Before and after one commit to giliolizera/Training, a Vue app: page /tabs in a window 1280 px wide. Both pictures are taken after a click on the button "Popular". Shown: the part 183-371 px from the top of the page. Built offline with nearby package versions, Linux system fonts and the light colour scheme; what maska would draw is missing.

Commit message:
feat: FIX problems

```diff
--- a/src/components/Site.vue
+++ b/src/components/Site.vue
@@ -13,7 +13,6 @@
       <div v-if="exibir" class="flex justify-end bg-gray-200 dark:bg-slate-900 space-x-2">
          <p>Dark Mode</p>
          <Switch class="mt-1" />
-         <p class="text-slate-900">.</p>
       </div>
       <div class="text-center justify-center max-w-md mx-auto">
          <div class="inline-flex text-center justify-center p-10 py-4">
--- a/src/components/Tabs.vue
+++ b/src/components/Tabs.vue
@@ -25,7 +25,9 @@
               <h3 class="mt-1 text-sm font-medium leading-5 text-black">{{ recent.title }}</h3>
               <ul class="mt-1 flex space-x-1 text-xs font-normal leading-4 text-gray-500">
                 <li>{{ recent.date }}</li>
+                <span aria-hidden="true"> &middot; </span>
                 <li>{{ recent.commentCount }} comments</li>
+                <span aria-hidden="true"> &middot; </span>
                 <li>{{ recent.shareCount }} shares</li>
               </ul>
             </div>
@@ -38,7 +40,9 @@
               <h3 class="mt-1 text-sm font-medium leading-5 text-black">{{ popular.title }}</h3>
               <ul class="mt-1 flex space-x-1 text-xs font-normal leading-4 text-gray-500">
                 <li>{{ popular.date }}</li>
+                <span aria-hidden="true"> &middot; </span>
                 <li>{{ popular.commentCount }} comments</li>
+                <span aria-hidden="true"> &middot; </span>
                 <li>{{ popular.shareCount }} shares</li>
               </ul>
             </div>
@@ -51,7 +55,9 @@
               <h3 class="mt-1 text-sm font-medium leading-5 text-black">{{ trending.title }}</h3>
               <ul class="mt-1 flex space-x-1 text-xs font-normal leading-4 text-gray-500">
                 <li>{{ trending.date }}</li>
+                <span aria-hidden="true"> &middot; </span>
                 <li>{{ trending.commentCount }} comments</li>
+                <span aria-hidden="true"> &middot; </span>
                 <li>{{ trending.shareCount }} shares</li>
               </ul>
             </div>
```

▬▬▬

● What to do
Each line of the data has to be written out exactly as it appears.

● Response
Before and after one commit to giliolizera/Training, a Vue app: page /tabs in a window 1280 px wide. Both pictures are taken after a click on the button "Popular". Shown: the part 183-371 px from the top of the page. Built offline with nearby package versions, Linux system fonts and the light colour scheme; what maska would draw is missing.

Commit message:
feat: FIX problems

```diff
--- a/src/components/Site.vue
+++ b/src/components/Site.vue
@@ -13,7 +13,6 @@
       <div v-if="exibir" class="flex justify-end bg-gray-200 dark:bg-slate-900 space-x-2">
          <p>Dark Mode</p>
          <Switch class="mt-1" />
-         <p class="text-slate-900">.</p>
       </div>
       <div class="text-center justify-center max-w-md mx-auto">
          <div class="inline-flex text-center justify-center p-10 py-4">
--- a/src/components/Tabs.vue
+++ b/src/components/Tabs.vue
@@ -25,7 +25,9 @@
               <h3 class="mt-1 text-sm font-medium leading-5 text-black">{{ recent.title }}</h3>
               <ul class="mt-1 flex space-x-1 text-xs font-normal leading-4 text-gray-500">
                 <li>{{ recent.date }}</li>
+                <span aria-hidden="true"> &middot; </span>
                 <li>{{ recent.commentCount }} comments</li>
+                <span aria-hidden="true"> &middot; </span>
                 <li>{{ recent.shareCount }} shares</li>
               </ul>
             </div>
@@ -38,7 +40,9 @@
               <h3 class="mt-1 text-sm font-medium leading-5 text-black">{{ popular.title }}</h3>
               <ul class="mt-1 flex space-x-1 text-xs font-normal leading-4 text-gray-500">
                 <li>{{ popular.date }}</li>
+                <span aria-hidden="true"> &middot; </span>
                 <li>{{ popular.commentCount }} comments</li>
+                <span aria-hidden="true"> &middot; </span>
                 <li>{{ popular.shareCount }} shares</li>
               </ul>
             </div>
@@ -51,7 +55,9 @@
               <h3 class="mt-1 text-sm font-medium leading-5 text-black">{{ trending.title }}</h3>
               <ul class="mt-1 flex space-x-1 text-xs font-normal leading-4 text-gray-500">
                 <li>{{ trending.date }}</li>
+                <span aria-hidden="true"> &middot; </span>
                 <li>{{ trending.commentCount }} comments</li>
+                <span aria-hidden="true"> &middot; </span>
                 <li>{{ trending.shareCount }} shares</li>
               </ul>
             </div>
```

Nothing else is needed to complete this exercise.